__What is being asked__: Extract each line of the records below that contains the word "trailing".

__Given records__:
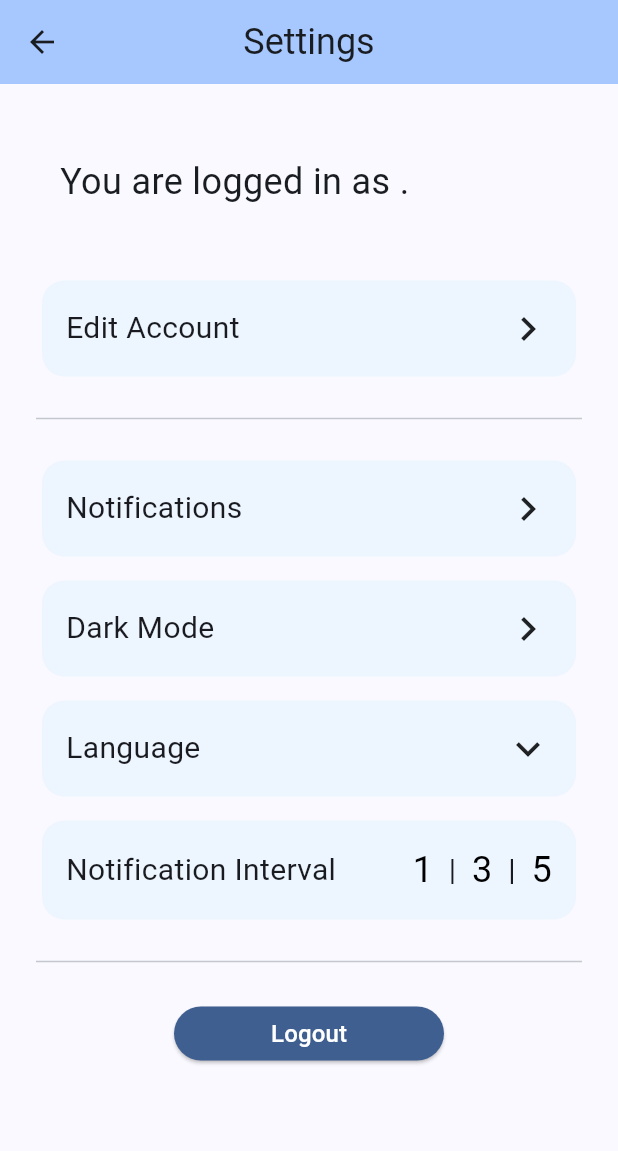
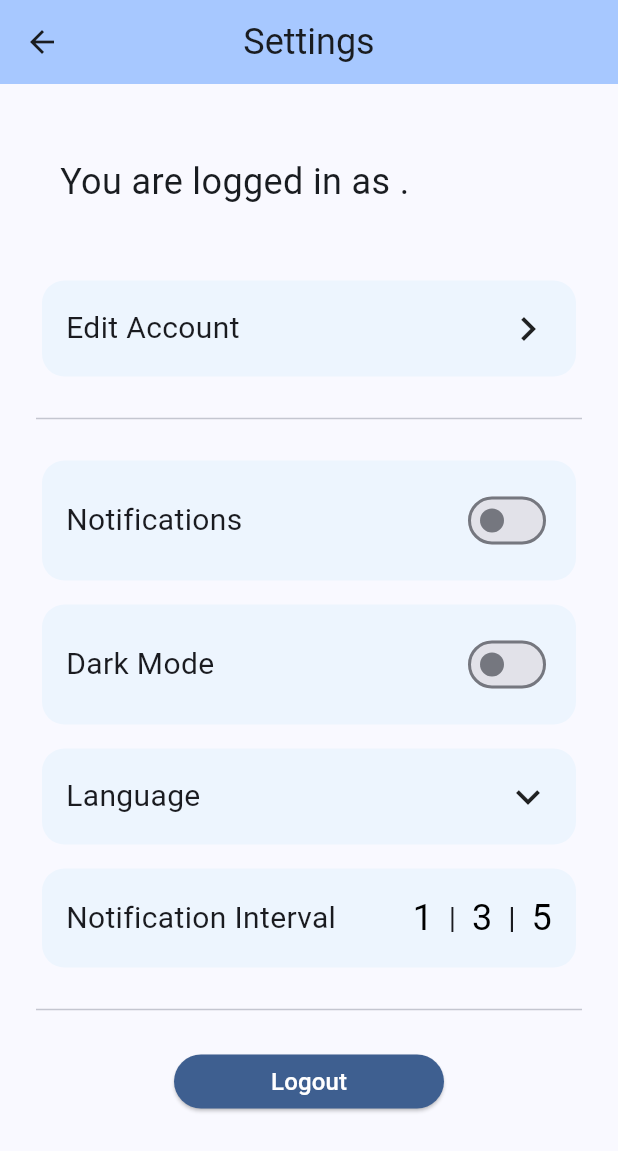
Before and after one commit to do-ko/waste_not, a Flutter app: the HomeView screen opened directly, after a tap on the "settings" icon, on a phone screen of 412 x 824 dp. Shown: the top 1151 px of the screen. Run offline on Flutter 3.47's test engine with Material 3 defaults, Android fonts, the phone set to English and light mode, and no system bars; our stand-ins replace cloud_firestore, firebase_auth, firebase_core, flutter_native_splash, get, get_storage and 1 more; missing offline and left inert: google_mlkit_text_recognition; accounts and stored records are empty.

Commit message:
darkMode and notification controllers added and wired

```diff
--- /dev/null
+++ b/lib/controllers/settings_controller.dart
@@ -0,0 +1,30 @@
+import 'package:get/get.dart';
+import 'package:get_storage/get_storage.dart';
+
+class DarkModeController extends GetxController {
+  final deviceStorage = GetStorage();
+  final RxBool _darkMode = false.obs;
+  RxBool get darkMode => _darkMode;
+
+  @override
+  void onInit() {
+    super.onInit();
+    bool? darkModeStored = deviceStorage.read<bool>('darkMode');
+    _darkMode.value = darkModeStored ?? false;
+  }
+}
+
+
+class NotificationsController extends GetxController {
+  final deviceStorage = GetStorage();
+  final RxBool _notifications = false.obs;
+  RxBool get notifications => _notifications;
+
+  @override
+  void onInit() {
+    super.onInit();
+    bool? notificationsStored = deviceStorage.read<bool>('notifications');
+    _notifications.value = notificationsStored ?? false;
+  }
+
+}
--- a/lib/repositories/auth.dart
+++ b/lib/repositories/auth.dart
@@ -4,10 +4,13 @@ import 'package:get/get.dart';
 import 'package:get_storage/get_storage.dart';
 import 'package:waste_not/views/home.dart';
 import 'package:waste_not/views/login.dart';
-import 'package:waste_not/views/verify_email.dart';
+
+import '../controllers/settings_controller.dart';
 
 class AuthRepository extends GetxController {
   static AuthRepository get instance => Get.find();
+
+  DarkModeController darkModeController = Get.find();
 
   final deviceStorage = GetStorage();
   final _auth = FirebaseAuth.instance;
@@ -23,9 +26,9 @@ class AuthRepository extends GetxController {
   screenRedirect() async {
     final user = _auth.currentUser;
     if (user != null) {
+      deviceStorage.writeIfNull('darkMode', false);
+      deviceStorage.writeIfNull('notifications', true);
       Get.offAll(() => const HomeView());
-      // Get.offAll(() => const VerifyEmailView());
-
     } else {
       Get.offAll(() => const LoginView());
     }
@@ -75,6 +78,7 @@ class AuthRepository extends GetxController {
       await _auth.signOut();
       deviceStorage.remove("username");
       deviceStorage.remove("email");
+      deviceStorage.write('darkMode', darkModeController.darkMode.value);
       Get.offAll(() => const LoginView());
     } catch (e) {
       throw "logout error";
--- a/lib/views/home.dart
+++ b/lib/views/home.dart
@@ -2,9 +2,11 @@ import 'package:flutter/material.dart';
 import 'package:get/get.dart';
 import 'package:get_storage/get_storage.dart';
 import 'package:waste_not/controllers/home.dart';
+import 'package:waste_not/controllers/settings_controller.dart';
 import 'package:waste_not/views/add_product.dart';
 import 'package:waste_not/views/settings.dart';
 import 'package:waste_not/views/shared/product_list.dart';
+import 'package:waste_not/views/shared/theme.dart';
 
 import '../controllers/products.dart';
 
@@ -15,21 +17,27 @@ class HomeView extends StatelessWidget {
   Widget build(BuildContext context) {
     HomeController homeController = Get.put(HomeController());
     ProductsController productsController = Get.put(ProductsController());
+    DarkModeController darkModeController = Get.find();
 
     String username = GetStorage().read('username') ??
         "[username]"; // TODO where is username actually?
 
     return Scaffold(
-        appBar: AppBar(
+        appBar: PreferredSize(
+          preferredSize: const Size.fromHeight(56),
+          child: Obx(
+            () => AppBar(
               title: Text('Hello, $username!'),
-          backgroundColor: Colors.white,
               centerTitle: false,
-          titleTextStyle: const TextStyle(
-            color: Colors.black,
+              backgroundColor: darkModeController.darkMode.value
+                  ? Colors.red
+                  : Colors.white,
+                titleTextStyle: TextStyle(
+                  color: darkModeController.darkMode.value ? Colors.blue : fontColor,
                   fontSize: 24,
                 ),
-          iconTheme: const IconThemeData(
-            color: Colors.black,
+                iconTheme: IconThemeData(
+                  color: darkModeController.darkMode.value ? Colors.blue : fontColor,
               ),
                 actions: [
                   IconButton(
@@ -38,6 +46,26 @@ class HomeView extends StatelessWidget {
                   )
                 ],
             ),
+          ),
+        ),
+        // AppBar(
+        //   title: Text('Hello, $username!'),
+        //   backgroundColor: Colors.white,
+        //   centerTitle: false,
+        //   titleTextStyle: const TextStyle(
+        //     color: Colors.black,
+        //     fontSize: 24,
+        //   ),
+        //   iconTheme: const IconThemeData(
+        //     color: Colors.black,
+        //   ),
+        //   actions: [
+        //     IconButton(
+        //       icon: const Icon(Icons.settings),
+        //       onPressed: () => Get.to(() => const SettingsView()),
+        //     )
+        //   ],
+        // ),
         body: SingleChildScrollView(
             child: Column(children: [
           ProductList(
--- a/lib/views/settings.dart
+++ b/lib/views/settings.dart
@@ -1,156 +1,8 @@
-// import 'package:flutter/material.dart';
-//
-// class SettingsView extends StatefulWidget {
-//   const SettingsView({super.key});
-//
-//   @override
-//   _SettingsViewState createState() => _SettingsViewState();
-// }
-//
-// class _SettingsViewState extends State<SettingsView> {
-//   bool _notificationsEnabled = true;
-//   bool _darkMode = false;
-//   int _notificationInterval = 1;
-//
-//   @override
-//   Widget build(BuildContext context) {
-//     var isLandscape = MediaQuery.of(context).orientation == Orientation.landscape;
-//     return Scaffold(
-//       appBar: AppBar(
-//         title: Text('Settings'),
-//         actions: [
-//           if (isLandscape)
-//             Padding(
-//               padding: const EdgeInsets.symmetric(horizontal: 20),
-//               child: ElevatedButton(
-//                 onPressed: () {},
-//                 child: Text('Logout'),
-//                 style: ElevatedButton.styleFrom(
-//                   foregroundColor: Colors.white, backgroundColor: Colors.blue,
-//                 ),
-//               ),
-//             ),
-//         ],
-//       ),
-//       body: isLandscape ? buildHorizontalLayout() : buildVerticalLayout(),
-//       bottomNavigationBar: !isLandscape
-//           ? Padding(
-//         padding: const EdgeInsets.all(10.0),
-//         child: ElevatedButton(
-//           onPressed: () {},
-//           child: Text('Logout'),
-//           style: ElevatedButton.styleFrom(
-//             foregroundColor: Colors.white, backgroundColor: Colors.blue,
-//             minimumSize: Size(double.infinity, 50), // Ensures the button stretches to fill the width
-//           ),
-//         ),
-//       )
-//           : null,
-//     );
-//   }
-//
-//   Widget buildVerticalLayout() {
-//     return ListView(
-//       children: buildSettingsItems(),
-//     );
-//   }
-//
-//   Widget buildHorizontalLayout() {
-//     return Row(
-//       children: [
-//         Expanded(
-//           child: ListView(
-//             children: buildSettingsItems(),
-//           ),
-//         ),
-//         VerticalDivider(width: 1),
-//         Expanded(
-//           child: ListView(
-//             children: [
-//               SwitchListTile(
-//                 title: Text('Dark Mode'),
-//                 value: _darkMode,
-//                 onChanged: (bool value) {
-//                   setState(() {
-//                     _darkMode = value;
-//                   });
-//                 },
-//               ),
-//               SwitchListTile(
-//                 title: Text('Notifications'),
-//                 value: _notificationsEnabled,
-//                 onChanged: (bool value) {
-//                   setState(() {
-//                     _notificationsEnabled = value;
-//                   });
-//                 },
-//               ),
-//               ListTile(
-//                 title: Text('Language'),
-//                 trailing: Icon(Icons.navigate_next),
-//               ),
-//               Padding(
-//                 padding: const EdgeInsets.all(16.0),
-//                 child: Text('Notification interval'),
-//               ),
-//               RadioListTile<int>(
-//                 title: Text('1'),
-//                 value: 1,
-//                 groupValue: _notificationInterval,
-//                 onChanged: (int? value) {
-//                   setState(() {
-//                     _notificationInterval = value!;
-//                   });
-//                 },
-//               ),
-//               RadioListTile<int>(
-//                 title: Text('3'),
-//                 value: 3,
-//                 groupValue: _notificationInterval,
-//                 onChanged: (int? value) {
-//                   setState(() {
-//                     _notificationInterval = value!;
-//                   });
-//                 },
-//               ),
-//               RadioListTile<int>(
-//                 title: Text('5'),
-//                 value: 5,
-//                 groupValue: _notificationInterval,
-//                 onChanged: (int? value) {
-//                   setState(() {
-//                     _notificationInterval = value!;
-//                   });
-//                 },
-//               ),
-//             ],
-//           ),
-//         ),
-//       ],
-//     );
-//   }
-//
-//   List<Widget> buildSettingsItems() {
-//     return [
-//       ListTile(
-//         title: Text('You are logged in as Dominika'),
-//         subtitle: Text('email@email.com'),
-//       ),
-//       ListTile(
-//         title: Text('Edit Account'),
-//         trailing: Icon(Icons.navigate_next),
-//         onTap: () {
-//           // Navigate to edit account page
-//         },
-//       ),
-//     ];
-//   }
-// }
-
 import 'package:flutter/material.dart';
+import 'package:get/get.dart';
 import 'package:get_storage/get_storage.dart';
 import 'package:waste_not/views/shared/theme.dart';
-
+import '../controllers/settings_controller.dart';
 import '../repositories/auth.dart';
 
 class SettingsView extends StatelessWidget {
@@ -160,6 +12,8 @@ class SettingsView extends StatelessWidget {
   Widget build(BuildContext context) {
     String username = GetStorage().read('username') ?? "[username]";
     String email = GetStorage().read('email') ?? "[email]";
+    DarkModeController darkModeController = Get.find();
+    NotificationsController notificationsController = Get.find();
 
     return Scaffold(
       appBar: AppBar(
@@ -246,7 +100,8 @@ class SettingsView extends StatelessWidget {
               ),
               Column(
                 children: [
-                  Card(
+                  Obx(
+                    () => Card(
                       color: containerColor,
                       shape: RoundedRectangleBorder(
                         borderRadius: BorderRadius.circular(
@@ -254,11 +109,14 @@ class SettingsView extends StatelessWidget {
                       ),
                       shadowColor: Colors.transparent,
                       child: InkWell(
-                      onTap: () {},
+                        onTap: () {
+                          notificationsController.notifications.value =
+                              !notificationsController.notifications.value;
+                        },
                         splashColor: containerColorSplash,
                         borderRadius: BorderRadius.circular(15),
                         // Match InkWell's border radius with Card's
-                      child: const Padding(
+                        child: Padding(
                           padding: EdgeInsets.fromLTRB(16, 16, 16, 16),
                           child: Row(
                             crossAxisAlignment: CrossAxisAlignment.center,
@@ -268,11 +126,17 @@ class SettingsView extends StatelessWidget {
                                 "Notifications",
                                 style: TextStyle(fontSize: 20),
                               ),
-                            Icon(
-                              Icons.chevron_right,
-                              size: 32,
+                              Switch(
+                                value:
+                                    notificationsController.notifications.value,
+                                onChanged: (value) {
+                                  notificationsController.notifications.value =
+                                      !notificationsController
+                                          .notifications.value;
+                                },
                               ),
                             ],
+                          ),
                         ),
                       ),
                     ),
@@ -280,7 +144,8 @@ class SettingsView extends StatelessWidget {
                   const SizedBox(
                     height: 8,
                   ),
-                  Card(
+                  Obx(
+                    () => Card(
                       color: containerColor,
                       shape: RoundedRectangleBorder(
                         borderRadius: BorderRadius.circular(
@@ -288,11 +153,14 @@ class SettingsView extends StatelessWidget {
                       ),
                       shadowColor: Colors.transparent,
                       child: InkWell(
-                      onTap: () {},
+                        onTap: () {
+                          darkModeController.darkMode.value =
+                              !darkModeController.darkMode.value;
+                        },
                         splashColor: containerColorSplash,
                         borderRadius: BorderRadius.circular(15),
                         // Match InkWell's border radius with Card's
-                      child: const Padding(
+                        child: Padding(
                           padding: EdgeInsets.fromLTRB(16, 16, 16, 16),
                           child: Row(
                             crossAxisAlignment: CrossAxisAlignment.center,
@@ -302,11 +170,15 @@ class SettingsView extends StatelessWidget {
                                 "Dark Mode",
                                 style: TextStyle(fontSize: 20),
                               ),
-                            Icon(
-                              Icons.chevron_right,
-                              size: 32,
+                              Switch(
+                                value: darkModeController.darkMode.value,
+                                onChanged: (value) {
+                                  darkModeController.darkMode.value =
+                                      !darkModeController.darkMode.value;
+                                },
                               ),
                             ],
+                          ),
                         ),
                       ),
                     ),
```
Also changed, not shown: lib/main.dart (+8 -13 lines), lib/views/shared/theme.dart (+20 -0 lines). Lines whose indentation alone changed are shown as unchanged.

__Output for this task__:
-//                 trailing: Icon(Icons.navigate_next),
-//         trailing: Icon(Icons.navigate_next),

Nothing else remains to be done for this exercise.